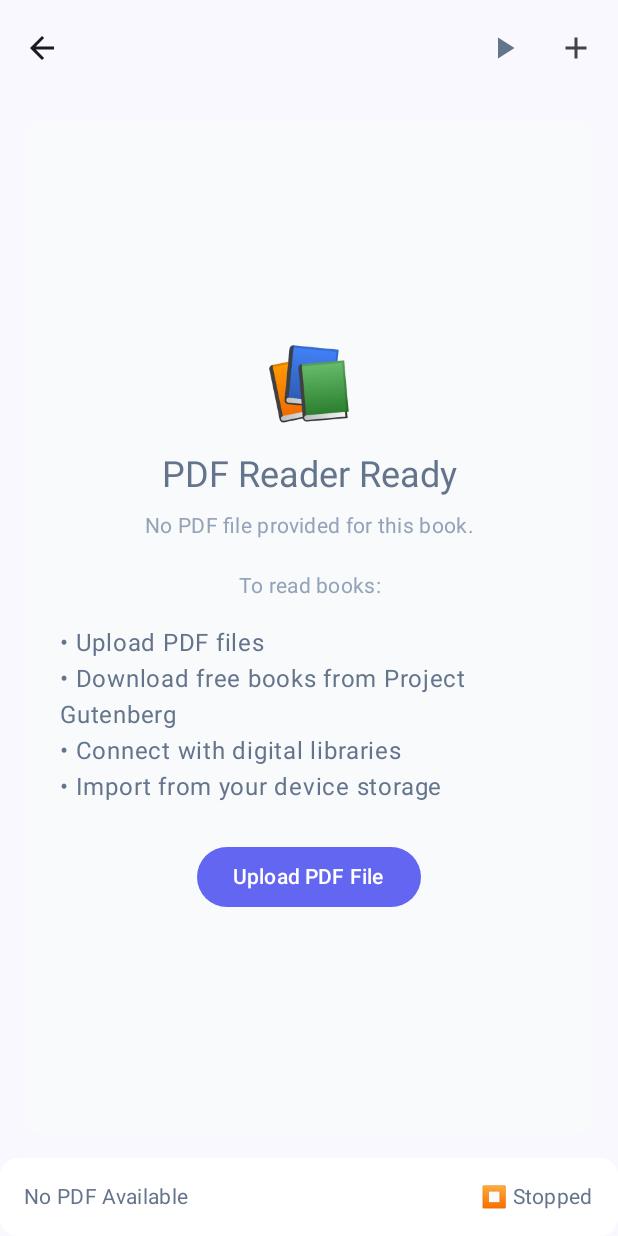
After one commit to lydia-karungi/BookNest, an Android app built with Jetpack Compose: the composable PDFReadingScreen called with empty values, on a phone screen of 412 x 824 dp. The commit adds this screen. Run offline under Robolectric (Android 15) with nearby library versions, the phone set to English and light mode, and no system bars.

Commit message:
add reading module

```diff
--- a/app/build.gradle.kts
+++ b/app/build.gradle.kts
@@ -60,6 +60,7 @@ dependencies {
     androidTestImplementation(libs.androidx.ui.test.junit4)
     debugImplementation(libs.androidx.ui.tooling)
     debugImplementation(libs.androidx.ui.test.manifest)
+
     // Room Database
     implementation("androidx.room:room-runtime:2.6.1")
     implementation("androidx.room:room-ktx:2.6.1")
@@ -75,7 +76,7 @@ dependencies {
     implementation("com.squareup.okhttp3:okhttp:4.12.0")
     implementation("com.squareup.okhttp3:logging-interceptor:4.12.0")
 
-     // Image loading for book covers
+    // Image loading for book covers
     implementation("io.coil-kt:coil-compose:2.5.0")
 
 }
--- /dev/null
+++ b/app/src/main/java/com/example/booknest/screens/PDFReadingScreen.kt
@@ -0,0 +1,287 @@
+package com.example.booknest.screens
+
+import android.net.Uri
+import android.webkit.WebView
+import android.webkit.WebViewClient
+import androidx.compose.foundation.layout.*
+import androidx.compose.material.icons.Icons
+import androidx.compose.material.icons.filled.ArrowBack
+import androidx.compose.material.icons.filled.PlayArrow
+import androidx.compose.material.icons.filled.Add
+import androidx.compose.material3.*
+import androidx.compose.runtime.*
+import androidx.compose.ui.Alignment
+import androidx.compose.ui.Modifier
+import androidx.compose.ui.graphics.Color
+import androidx.compose.ui.platform.LocalContext
+import androidx.compose.ui.unit.dp
+import androidx.compose.ui.unit.sp
+import androidx.compose.ui.viewinterop.AndroidView
+import kotlinx.coroutines.delay
+
+@OptIn(ExperimentalMaterial3Api::class)
+@Composable
+fun PDFReadingScreen(
+    bookId: String,
+    bookTitle: String,
+    pdfUri: Uri? = null, // URI to the PDF file
+    pdfAssetPath: String? = null, // Path to PDF in assets (for testing)
+    onBackClick: () -> Unit,
+    onProgressUpdate: (Float, Int, Int) -> Unit = { _, _, _ -> }
+) {
+    var isReadingMode by remember { mutableStateOf(false) }
+    var readingTimeMinutes by remember { mutableStateOf(0) }
+    var sessionStartTime by remember { mutableStateOf(System.currentTimeMillis()) }
+    var isLoading by remember { mutableStateOf(pdfUri != null || pdfAssetPath != null) }
+
+    val context = LocalContext.current
+
+    // Reading timer
+    LaunchedEffect(isReadingMode) {
+        if (isReadingMode) {
+            sessionStartTime = System.currentTimeMillis()
+            while (isReadingMode) {
+                delay(60000) // Update every minute
+                readingTimeMinutes = ((System.currentTimeMillis() - sessionStartTime) / 60000).toInt()
+            }
+        }
+    }
+
+    Column(
+        modifier = Modifier.fillMaxSize()
+    ) {
+        // Top Bar
+        TopAppBar(
+            title = {
+                Text(
+                    text = bookTitle,
+                    maxLines = 1
+                )
+            },
+            navigationIcon = {
+                IconButton(onClick = onBackClick) {
+                    Icon(
+                        Icons.Filled.ArrowBack,
+                        contentDescription = "Back"
+                    )
+                }
+            },
+            actions = {
+                // Reading timer toggle
+                IconButton(
+                    onClick = { isReadingMode = !isReadingMode }
+                ) {
+                    Icon(
+                        if (isReadingMode) Icons.Filled.Add else Icons.Filled.PlayArrow,
+                        contentDescription = if (isReadingMode) "Stop Reading" else "Start Reading Timer",
+                        tint = if (isReadingMode) Color(0xFF10B981) else Color(0xFF64748B)
+                    )
+                }
+
+                // Bookmark current page
+                IconButton(onClick = {
+                    // TODO: Save bookmark for current page
+                }) {
+                    Icon(
+                        Icons.Filled.Add,
+                        contentDescription = "Bookmark Page"
+                    )
+                }
+            }
+        )
+
+        // Loading indicator
+        if (isLoading) {
+            LinearProgressIndicator(
+                modifier = Modifier.fillMaxWidth(),
+                color = Color(0xFF6366F1),
+                trackColor = Color(0xFFE2E8F0)
+            )
+        }
+
+        // Reading session info
+        if (isReadingMode) {
+            Card(
+                modifier = Modifier
+                    .fillMaxWidth()
+                    .padding(8.dp),
+                colors = CardDefaults.cardColors(
+                    containerColor = Color(0xFF10B981).copy(alpha = 0.1f)
+                )
+            ) {
+                Row(
+                    modifier = Modifier
+                        .fillMaxWidth()
+                        .padding(12.dp),
+                    horizontalArrangement = Arrangement.SpaceAround
+                ) {
+                    Text(
+                        text = "📖 Reading Active",
+                        color = Color(0xFF10B981),
+                        fontSize = 12.sp
+                    )
+                    Text(
+                        text = "⏱️ ${readingTimeMinutes}m",
+                        color = Color(0xFF10B981),
+                        fontSize = 12.sp
+                    )
+                    Text(
+                        text = "📄 Reading $bookTitle",
+                        color = Color(0xFF10B981),
+                        fontSize = 12.sp
+                    )
+                }
+            }
+        }
+
+        // PDF Viewer using WebView
+        Box(
+            modifier = Modifier
+                .fillMaxWidth()
+                .weight(1f)
+        ) {
+            if (pdfUri != null || pdfAssetPath != null) {
+                AndroidView(
+                    factory = { context ->
+                        WebView(context).apply {
+                            webViewClient = object : WebViewClient() {
+                                override fun onPageFinished(view: WebView?, url: String?) {
+                                    super.onPageFinished(view, url)
+                                    isLoading = false
+                                }
+
+                                override fun onReceivedError(
+                                    view: WebView?,
+                                    errorCode: Int,
+                                    description: String?,
+                                    failingUrl: String?
+                                ) {
+                                    super.onReceivedError(view, errorCode, description, failingUrl)
+                                    isLoading = false
+                                }
+                            }
+
+                            settings.javaScriptEnabled = true
+                            settings.loadWithOverviewMode = true
+                            settings.useWideViewPort = true
+                            settings.setSupportZoom(true)
+                            settings.builtInZoomControls = true
+                            settings.displayZoomControls = false
+                            settings.allowFileAccess = true
+                            settings.allowContentAccess = true
+
+                            // Load PDF
+                            when {
+                                pdfAssetPath != null -> {
+                                    // For local assets, try direct loading first
+                                    loadUrl("file:///android_asset/$pdfAssetPath")
+                                }
+                                pdfUri != null -> {
+                                    // For external URIs, use Google Docs viewer
+                                    val googleDocsUrl = "https://docs.google.com/gviewer?embedded=true&url=${pdfUri}"
+                                    loadUrl(googleDocsUrl)
+                                }
+                                else -> {
+                                    // Fallback
+                                    loadUrl("file:///android_asset/sample.pdf")
+                                }
+                            }
+                        }
+                    },
+                    modifier = Modifier.fillMaxSize()
+                )
+            } else {
+                // No PDF available - show placeholder
+                Card(
+                    modifier = Modifier
+                        .fillMaxSize()
+                        .padding(16.dp),
+                    colors = CardDefaults.cardColors(
+                        containerColor = Color(0xFFF8FAFC)
+                    )
+                ) {
+                    Column(
+                        modifier = Modifier
+                            .fillMaxSize()
+                            .padding(24.dp),
+                        horizontalAlignment = Alignment.CenterHorizontally,
+                        verticalArrangement = Arrangement.Center
+                    ) {
+                        Text(
+                            text = "📚",
+                            fontSize = 48.sp
+                        )
+                        Spacer(modifier = Modifier.height(16.dp))
+                        Text(
+                            text = "PDF Reader Ready",
+                            style = MaterialTheme.typography.headlineSmall,
+                            color = Color(0xFF64748B)
+                        )
+                        Spacer(modifier = Modifier.height(8.dp))
+                        Text(
+                            text = "No PDF file provided for this book.\n\nTo read books:",
+                            style = MaterialTheme.typography.bodyMedium,
+                            color = Color(0xFF94A3B8),
+                            textAlign = androidx.compose.ui.text.style.TextAlign.Center
+                        )
+                        Spacer(modifier = Modifier.height(16.dp))
+
+                        Column {
+                            Text("• Upload PDF files", color = Color(0xFF64748B))
+                            Text("• Download free books from Project Gutenberg", color = Color(0xFF64748B))
+                            Text("• Connect with digital libraries", color = Color(0xFF64748B))
+                            Text("• Import from your device storage", color = Color(0xFF64748B))
+                        }
+
+                        Spacer(modifier = Modifier.height(24.dp))
+
+                        Button(
+                            onClick = {
+                                // TODO: Open file picker
+                                // For now, let's set isLoading to false to show proper status
+                                isLoading = false
+                            },
+                            colors = ButtonDefaults.buttonColors(
+                                containerColor = Color(0xFF6366F1)
+                            )
+                        ) {
+                            Text("Upload PDF File")
+                        }
+                    }
+                }
+            }
+        }
+
+        // Reading status (bottom)
+        Card(
+            modifier = Modifier.fillMaxWidth(),
+            colors = CardDefaults.cardColors(
+                containerColor = Color.White
+            )
+        ) {
+            Row(
+                modifier = Modifier
+                    .fillMaxWidth()
+                    .padding(16.dp),
+                horizontalArrangement = Arrangement.SpaceBetween,
+                verticalAlignment = Alignment.CenterVertically
+            ) {
+                Text(
+                    text = when {
+                        isLoading -> "Loading PDF..."
+                        pdfUri != null || pdfAssetPath != null -> "PDF Loaded"
+                        else -> "No PDF Available"
+                    },
+                    style = MaterialTheme.typography.bodyMedium,
+                    color = Color(0xFF64748B)
+                )
+
+                Text(
+                    text = if (isReadingMode) "📖 Reading" else "⏹️ Stopped",
+                    style = MaterialTheme.typography.bodyMedium,
+                    color = if (isReadingMode) Color(0xFF10B981) else Color(0xFF64748B)
+                )
+            }
+        }
+    }
+}
```
Also changed, not shown: app/src/main/java/com/example/booknest/navigation/MainNavigation.kt (+33 -0 lines), app/src/main/java/com/example/booknest/screens/LibraryScreen.kt (+15 -108 lines), 1 other file.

+===+

Check each line of the records above for the word "example" and report how many lines have it, as a number only.

Response to the exercise> 3